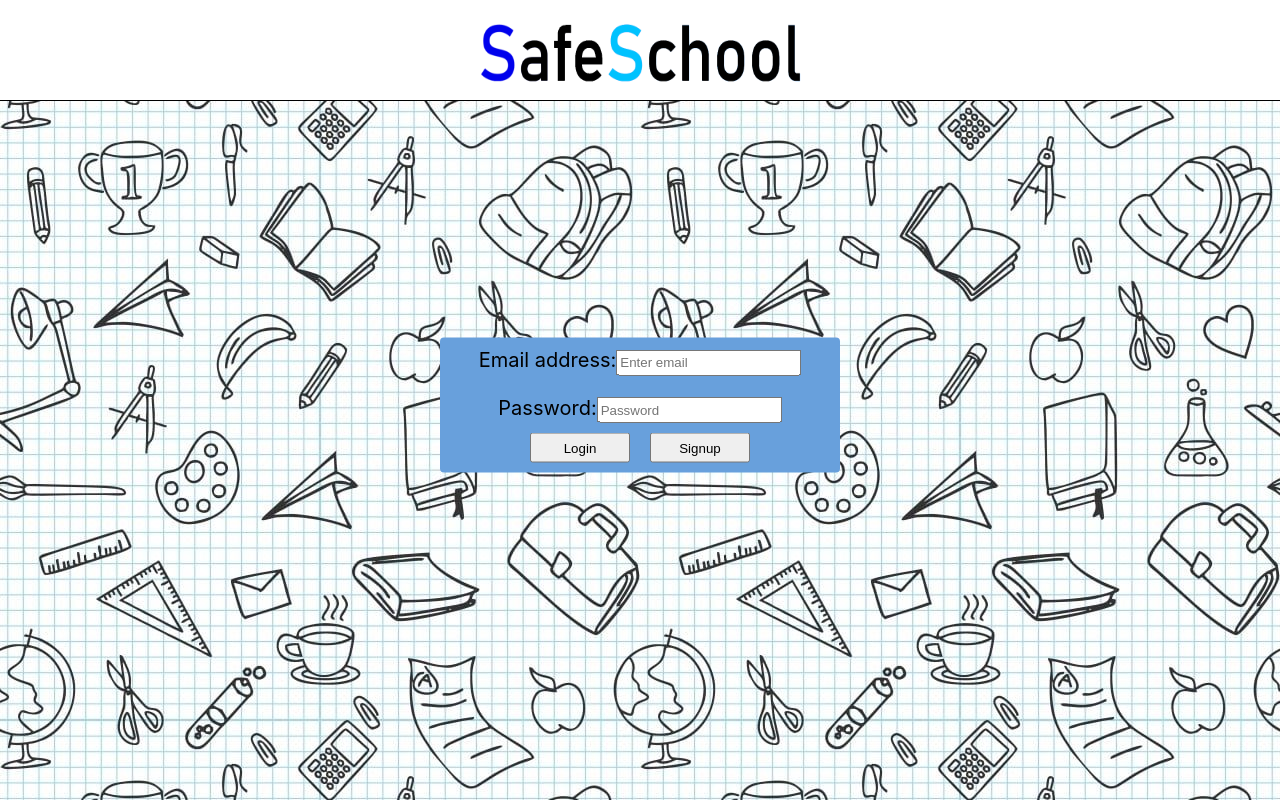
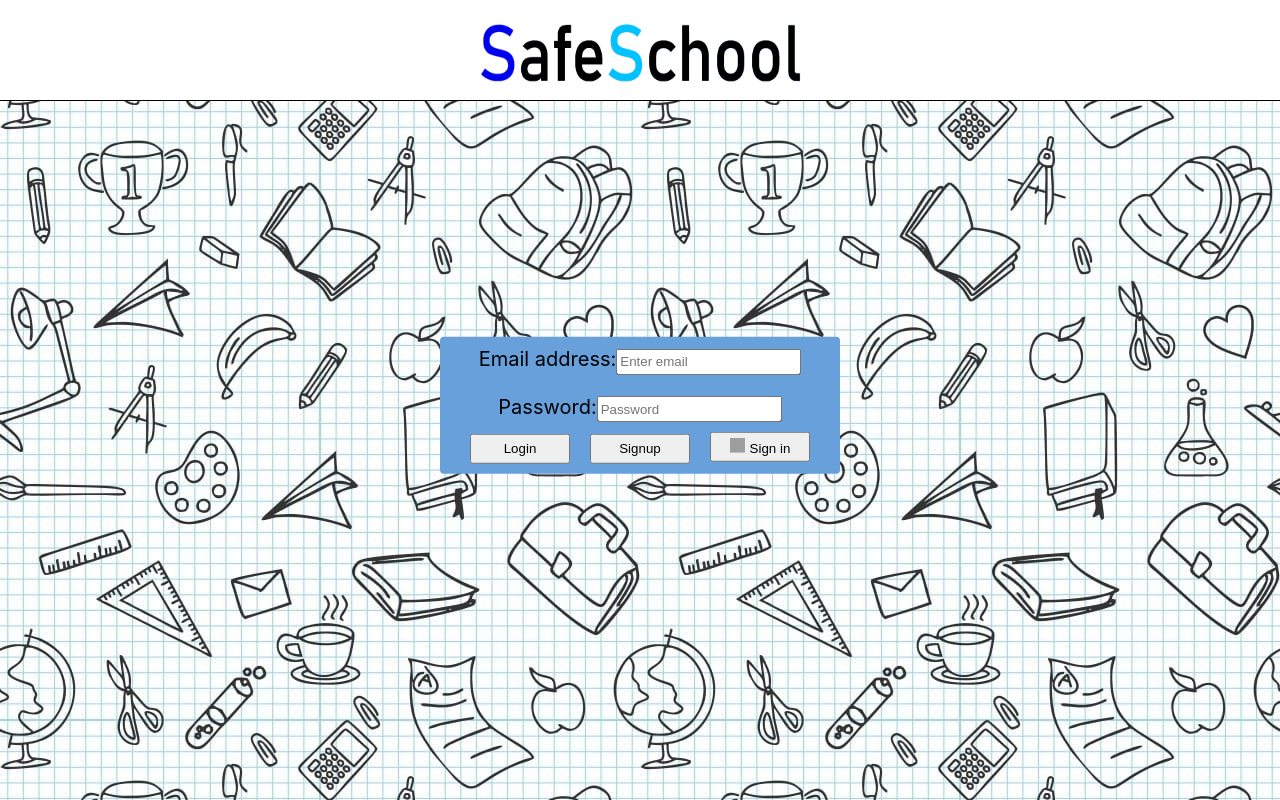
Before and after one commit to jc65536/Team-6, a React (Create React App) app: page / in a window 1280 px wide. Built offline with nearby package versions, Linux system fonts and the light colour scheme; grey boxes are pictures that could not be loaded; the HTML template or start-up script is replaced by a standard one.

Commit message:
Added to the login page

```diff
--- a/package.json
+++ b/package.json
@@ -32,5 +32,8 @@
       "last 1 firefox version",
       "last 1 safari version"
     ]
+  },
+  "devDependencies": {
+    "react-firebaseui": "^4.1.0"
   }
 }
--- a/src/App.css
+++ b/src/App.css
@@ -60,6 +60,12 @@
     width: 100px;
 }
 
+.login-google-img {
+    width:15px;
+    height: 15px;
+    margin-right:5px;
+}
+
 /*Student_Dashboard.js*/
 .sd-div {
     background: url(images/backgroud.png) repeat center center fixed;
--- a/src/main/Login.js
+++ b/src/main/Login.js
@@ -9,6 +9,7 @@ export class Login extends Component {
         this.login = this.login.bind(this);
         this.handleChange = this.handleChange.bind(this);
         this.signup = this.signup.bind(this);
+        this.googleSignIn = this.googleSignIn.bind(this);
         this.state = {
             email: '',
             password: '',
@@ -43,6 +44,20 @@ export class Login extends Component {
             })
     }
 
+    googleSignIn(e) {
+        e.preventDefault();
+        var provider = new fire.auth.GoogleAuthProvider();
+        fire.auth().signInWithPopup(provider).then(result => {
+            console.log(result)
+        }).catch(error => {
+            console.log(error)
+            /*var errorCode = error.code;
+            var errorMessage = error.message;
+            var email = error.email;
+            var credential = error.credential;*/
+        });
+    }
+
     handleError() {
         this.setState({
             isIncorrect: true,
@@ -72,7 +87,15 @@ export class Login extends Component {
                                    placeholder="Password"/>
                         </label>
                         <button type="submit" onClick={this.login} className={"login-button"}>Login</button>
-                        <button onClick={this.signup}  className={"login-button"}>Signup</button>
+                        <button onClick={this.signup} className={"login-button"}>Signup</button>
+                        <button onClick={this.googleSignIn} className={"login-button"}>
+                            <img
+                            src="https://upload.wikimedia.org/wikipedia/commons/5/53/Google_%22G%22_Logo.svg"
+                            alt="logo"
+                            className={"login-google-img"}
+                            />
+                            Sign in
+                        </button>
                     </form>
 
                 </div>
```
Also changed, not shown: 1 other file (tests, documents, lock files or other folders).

★ ★ ★ ★ ★

Exercise objective:
Write out each entry exactly as given, omitting any picture.

Answer to this task:
Before and after one commit to jc65536/Team-6, a React (Create React App) app: page / in a window 1280 px wide. Built offline with nearby package versions, Linux system fonts and the light colour scheme; grey boxes are pictures that could not be loaded; the HTML template or start-up script is replaced by a standard one.

Commit message:
Added to the login page

```diff
--- a/package.json
+++ b/package.json
@@ -32,5 +32,8 @@
       "last 1 firefox version",
       "last 1 safari version"
     ]
+  },
+  "devDependencies": {
+    "react-firebaseui": "^4.1.0"
   }
 }
--- a/src/App.css
+++ b/src/App.css
@@ -60,6 +60,12 @@
     width: 100px;
 }
 
+.login-google-img {
+    width:15px;
+    height: 15px;
+    margin-right:5px;
+}
+
 /*Student_Dashboard.js*/
 .sd-div {
     background: url(images/backgroud.png) repeat center center fixed;
--- a/src/main/Login.js
+++ b/src/main/Login.js
@@ -9,6 +9,7 @@ export class Login extends Component {
         this.login = this.login.bind(this);
         this.handleChange = this.handleChange.bind(this);
         this.signup = this.signup.bind(this);
+        this.googleSignIn = this.googleSignIn.bind(this);
         this.state = {
             email: '',
             password: '',
@@ -43,6 +44,20 @@ export class Login extends Component {
             })
     }
 
+    googleSignIn(e) {
+        e.preventDefault();
+        var provider = new fire.auth.GoogleAuthProvider();
+        fire.auth().signInWithPopup(provider).then(result => {
+            console.log(result)
+        }).catch(error => {
+            console.log(error)
+            /*var errorCode = error.code;
+            var errorMessage = error.message;
+            var email = error.email;
+            var credential = error.credential;*/
+        });
+    }
+
     handleError() {
         this.setState({
             isIncorrect: true,
@@ -72,7 +87,15 @@ export class Login extends Component {
                                    placeholder="Password"/>
                         </label>
                         <button type="submit" onClick={this.login} className={"login-button"}>Login</button>
-                        <button onClick={this.signup}  className={"login-button"}>Signup</button>
+                        <button onClick={this.signup} className={"login-button"}>Signup</button>
+                        <button onClick={this.googleSignIn} className={"login-button"}>
+                            <img
+                            src="https://upload.wikimedia.org/wikipedia/commons/5/53/Google_%22G%22_Logo.svg"
+                            alt="logo"
+                            className={"login-google-img"}
+                            />
+                            Sign in
+                        </button>
                     </form>
 
                 </div>
```
Also changed, not shown: 1 other file (tests, documents, lock files or other folders).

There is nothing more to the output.